In October 2018 my Dad died – our world stopped. It’s only recently that I’ve wanted to write the blog again, but I feel I have to write about this first.
It was about this time last year that Dad got sick, he started getting terrible pains in his stomach – the pains worsening since seeing the doctor for indigestion, and he lost a huge amount of weight in just a few weeks.
Diagnosis was not forthcoming despite emergency appointments, trips to urgent care and finally a call for an ambulance – the pain had become too much. It still took a week or so of being hospitalised to understand what was happening.
Dad had Pancreatic Cancer.
He had bypass surgery – a gastrojejunostomy – to try and help him eat and build up his strength for cancer treatment, and he was able to return home. But it wasn’t long before he was in too much pain again, taking to his bed – we had to face the reality that the cancer was too much in control.

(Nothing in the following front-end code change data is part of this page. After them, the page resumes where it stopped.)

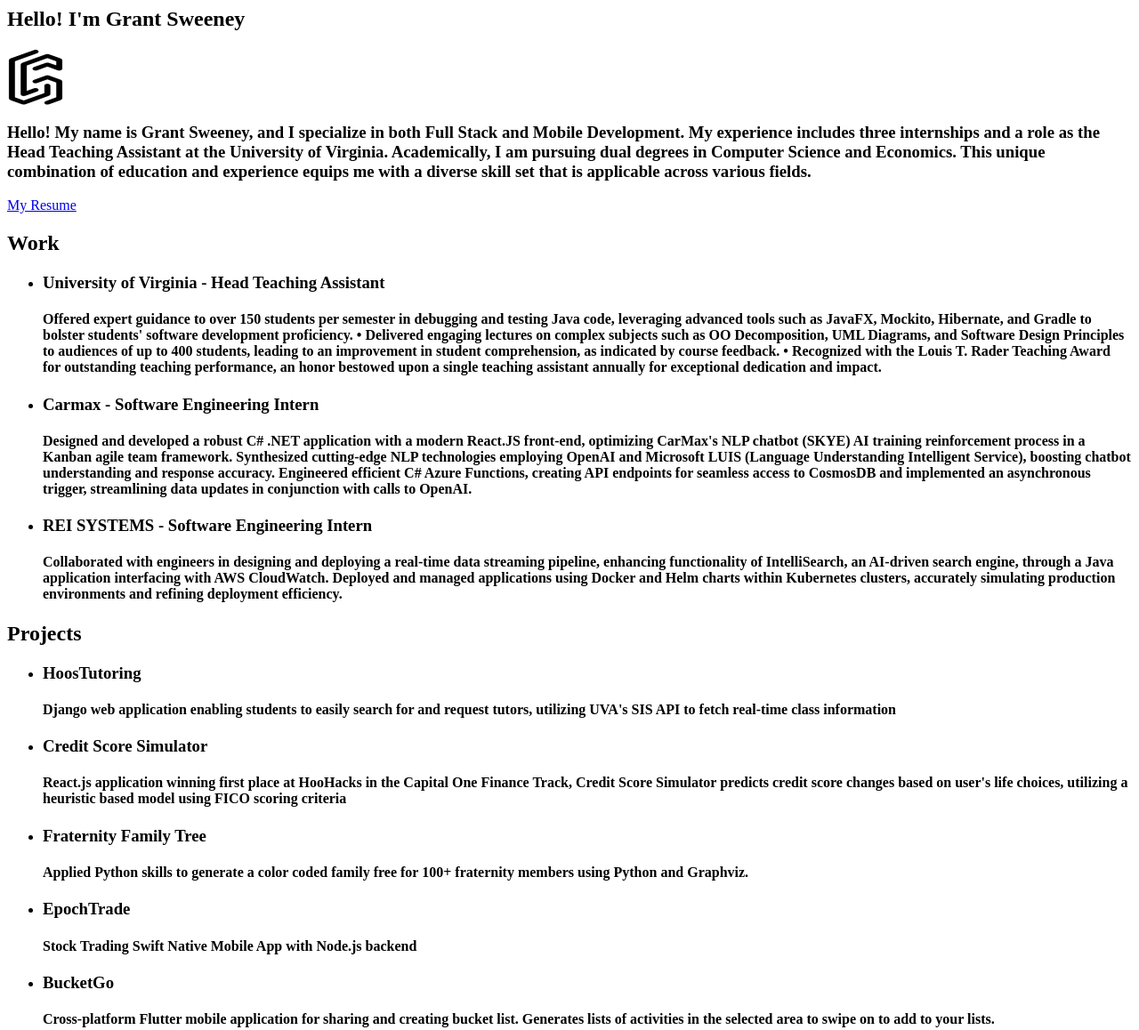
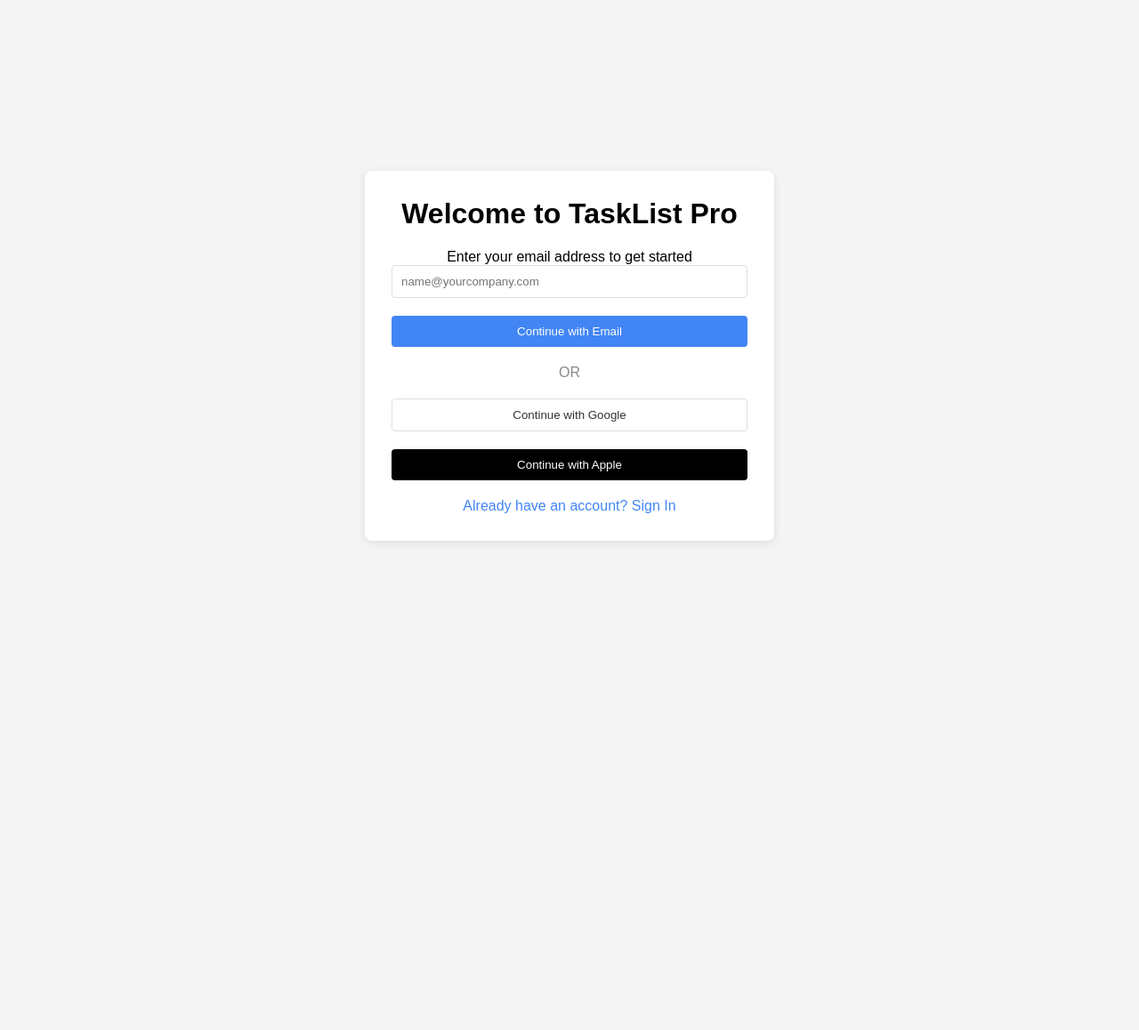
Before and after one commit to grantsweeney02/Portfolio, a plain HTML site: page html/test.html in a window 1280 px wide. Shown: the top 1158 px of the page at 89% size. After the commit the page ends 800 px from the top, so only its background shows below. Drawn offline with Linux system fonts and the light colour scheme.

```diff
--- a/css/style.css
+++ b/css/style.css
@@ -5,15 +5,16 @@
     --hover-color: #434952;
     --secondary-hover-color: #31363f;
     --content-main-color: #eeeeee;
-
 }
 
 * {
     margin: 0;
     padding: 0;
     box-sizing: border-box;
+    font-size: 16px;
     font-family: "Noto Sans Mono", monospace;
 }
+
 
 body {
     background-color: var(--bg-color);
@@ -30,8 +31,6 @@ main {
 /* START OF NAVBAR */
 .sidebar {
     background: var(--secondary-bg-color);
-    /* background: linear-gradient(90deg, rgba(113, 81, 255, 1) 50%, rgba(158, 231, 255, 1) 100%);
-    color: var(--text-color); */
     width: 200px;
     height: 100vh;
     display: flex;
@@ -131,7 +130,8 @@ main {
 /* START OF HOME */
 #home {
     display: flex;
-    justify-content: center;
+    flex-direction: column;
+    justify-content: space-between;
     align-items: center;
     height: 100vh;
     text-align: center;
@@ -145,6 +145,46 @@ main {
     margin: 0;
     padding: 0;
     animation: fadeIn 2s ease-in-out;
+}
+
+.scroll-down {
+    text-align: center;
+    padding: 20px;
+    opacity: 1;
+    transition: opacity 0.5s ease-out;
+}
+
+.scroll-down p {
+    margin: 0;
+    font-size: 16px;
+    color: inherit;
+}
+
+.scroll-link {
+    display: block;
+    margin-top: 10px;
+    color: inherit;
+    font-size: 2em;
+    animation: bounce 2s infinite;
+}
+
+@keyframes bounce {
+
+    0%,
+    20%,
+    50%,
+    80%,
+    100% {
+        transform: translateY(0);
+    }
+
+    40% {
+        transform: translateY(-20px);
+    }
+
+    60% {
+        transform: translateY(-10px);
+    }
 }
 
 @keyframes fadeIn {
@@ -177,6 +217,7 @@ main {
     font-size: 1rem;
     line-height: 1.6;
     margin-bottom: 1rem;
+    text-align: center;
 }
 
 .resume-link {
@@ -269,8 +310,7 @@ main {
 }
 
 .project-card {
-    perspective: 1000px;
-    height: 350px;
+    height: 400px;
 }
 
 .card-inner {
@@ -304,7 +344,7 @@ main {
 
 .project-thumbnail {
     max-width: 100%;
-    max-height: 120px;
+    max-height: 200px;
     object-fit: contain;
     margin-bottom: 10px;
 }
--- a/html/test.html
+++ b/html/test.html
@@ -1,118 +1,91 @@
-    <main>
-            <section id="home">
-                <h1>
-                    Hello! I'm Grant Sweeney
-                </h1>
-                <img id="home-logo" src="../assets/images/light-mode-favicon.ico" alt="Grant Sweeney Logo">
-            </section>
-            <section id="about">
-                <h3>Hello! My name is Grant Sweeney, and I specialize in both Full Stack and Mobile Development. My
-                    experience includes three internships and a role as the Head Teaching Assistant at the
-                    University of
-                    Virginia. Academically, I am pursuing dual degrees in Computer Science and Economics. This
-                    unique
-                    combination of education and experience equips me with a diverse skill set that is applicable
-                    across
-                    various fields.
-                </h3>
-                <div class="about-resume--card">
-                    <a class="about-resume--link" href="../assets/resume.pdf">My Resume</a>
-                </div>
-            </section>
-            <section id="work">
-                <h2>Work</h2>
-                <ul>
-                    <li class="work-item">
-                        <h3>University of Virginia - Head Teaching Assistant</h3>
-                        <h4>Offered expert guidance to over 150 students per semester in debugging and testing Java
-                            code,
-                            leveraging advanced tools such as JavaFX, Mockito, Hibernate, and Gradle to bolster
-                            students'
-                            software development proficiency.
-                            • Delivered engaging lectures on complex subjects such as OO Decomposition, UML
-                            Diagrams,
-                            and
-                            Software Design Principles to audiences of up to 400 students, leading to an improvement
-                            in
-                            student comprehension, as indicated by course feedback.
-                            • Recognized with the Louis T. Rader Teaching Award for outstanding teaching
-                            performance, an
-                            honor bestowed upon a single teaching assistant annually for exceptional dedication and
-                            impact.
-                        </h4>
-                    </li>
-                    <li class="work-item">
-                        <h3>Carmax - Software Engineering Intern</h3>
-                        <h4>Designed and developed a robust C# .NET application with a modern React.JS front-end,
-                            optimizing
-                            CarMax's NLP chatbot
-                            (SKYE) AI training reinforcement process in a Kanban agile team framework.
-                            Synthesized cutting-edge NLP technologies employing OpenAI and Microsoft LUIS (Language
-                            Understanding Intelligent
-                            Service), boosting chatbot understanding and response accuracy.
-                            Engineered efficient C# Azure Functions, creating API endpoints for seamless access to
-                            CosmosDB and implemented an
-                            asynchronous trigger, streamlining data updates in conjunction with calls to OpenAI.
-                        </h4>
-                    </li>
-                    <li class="work-item">
-                        <h3>REI SYSTEMS - Software Engineering Intern</h3>
-                        <h4>Collaborated with engineers in designing and deploying a real-time data streaming
-                            pipeline,
-                            enhancing functionality of
-                            IntelliSearch, an AI-driven search engine, through a Java application interfacing with
-                            AWS
-                            CloudWatch. Deployed and managed applications using Docker and Helm charts within
-                            Kubernetes
-                            clusters, accurately simulating production
-                            environments and refining deployment efficiency.</h4>
-                    </li>
-                </ul>
-            </section>
-            <section id="projects">
-                <h2>Projects</h2>
-                <ul>
-                    <li class="project-item">
-                        <h3>HoosTutoring</h3>
-                        <h4>Django web application enabling students to easily search for and request tutors,
-                            utilizing UVA's SIS API to fetch real-time class information</h4>
-                    </li>
-                    <li class="project-item">
-                        <h3>Credit Score Simulator</h3>
-                        <h4>React.js application winning first place at HooHacks in the Capital One Finance Track,
-                            Credit
-                            Score Simulator predicts credit score changes based on user's life choices, utilizing a
-                            heuristic based model using FICO scoring criteria</h4>
-                    </li>
-                    <li class="project-item">
-                        <h3>Fraternity Family Tree</h3>
-                        <h4>Applied Python skills to generate a color coded family free for 100+ fraternity members
-                            using Python and Graphviz.</h4>
-                    </li>
-                    <li class="project-item">
-                        <h3>EpochTrade</h3>
-                        <h4>Stock Trading Swift Native Mobile App with Node.js backend</h4>
-                    </li>
-                    <li class="project-item">
-                        <h3>BucketGo</h3>
-                        <h4>Cross-platform Flutter mobile application for sharing and creating bucket list.
-                            Generates
-                            lists
-                            of activities in the selected area to swipe on to add to your lists.</h4>
-                    </li>
-                </ul>
-            </section>
-            <section id="contacts">
-                <h2>Contacts</h2>
-                <div class="contact-items">
-                    <h3 class="contact-item"><a class="contact-item--link"
-                            href="mailto:grantsweeney02@gmail.com">Email</a>
-                    </h3>
-                    <h3 class="contact-item"><a class="contact-item--link"
-                            href="https://www.linkedin.com/in/grant-sweeney/">LinkedIn</a></h3>
-                    <h3 class="contact-item"><a class="contact-item--link"
-                            href="https://github.com/grantsweeney02">GitHub</a></h3>
-                </div>
+<!DOCTYPE html>
+<html lang="en">
 
-            </section>
-        </main>
+<head>
+    <meta charset="UTF-8">
+    <meta name="viewport" content="width=device-width, initial-scale=1.0">
+    <title>Welcome to TaskList Pro</title>
+    <style>
+        body {
+            font-family: Arial, sans-serif;
+            background-color: #f4f4f4;
+            display: flex;
+            justify-content: center;
+            align-items: center;
+            height: 100vh;
+            margin: 0;
+        }
+
+        .container {
+            background-color: #ffffff;
+            padding: 30px;
+            border-radius: 8px;
+            box-shadow: 0 2px 10px rgba(0, 0, 0, 0.1);
+            text-align: center;
+            max-width: 400px;
+            width: 100%;
+        }
+
+        h1 {
+            margin-top: 0;
+        }
+
+        input[type="email"] {
+            width: 100%;
+            padding: 10px;
+            margin-bottom: 20px;
+            border: 1px solid #ddd;
+            border-radius: 4px;
+            box-sizing: border-box;
+        }
+
+        button {
+            width: 100%;
+            padding: 10px;
+            margin-bottom: 20px;
+            border: none;
+            border-radius: 4px;
+            color: #ffffff;
+            cursor: pointer;
+        }
+
+        .email-btn {
+            background-color: #4285f4;
+        }
+
+        .google-btn {
+            background-color: #ffffff;
+            color: #333333;
+            border: 1px solid #ddd;
+        }
+
+        .apple-btn {
+            background-color: #000000;
+        }
+
+        .or {
+            margin-bottom: 20px;
+            color: #888888;
+        }
+
+        a {
+            color: #4285f4;
+            text-decoration: none;
+        }
+    </style>
+</head>
+
+<body>
+    <div class="container">
+        <h1>Welcome to TaskList Pro</h1>
+        <label for="email">Enter your email address to get started</label>
+        <input type="email" id="email" placeholder="name@yourcompany.com">
+        <button class="email-btn">Continue with Email</button>
+        <div class="or">OR</div>
+        <button class="google-btn">Continue with Google</button>
+        <button class="apple-btn">Continue with Apple</button>
+        <a href="#">Already have an account? Sign In</a>
+    </div>
+</body>
+
+</html>
```
Also changed, not shown: html/index.html (+8 -0 lines), js/script.js (+6 -1 lines).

Dad didn’t want to go back to hospital, or even a hospice – a cocktail of drugs was all he had, he was barely drinking, certainly not eating. As terrifying and difficult as it was, we cared for him at home. Night-time carers came for the last week, and for his last two nights they were Marie Curie nurses – they were amazing!
Dad died with me and Mum by his side.
For a while you are thrown into the practicalities of what needs to happen and no-one can tell how or when grief will take hold of you. It is such a personal thing.
For me, grief is not “a process”, time is not “a healer” – they are common phrases that get thrown at you, usually when people don’t really know what to say or do.
My grief is still as raw as that day, over time I have learned to cope with my emotions, but I will not heal. This is with me every day now, but I do not wish it away, for that would be to wish away our love and wonderful memories.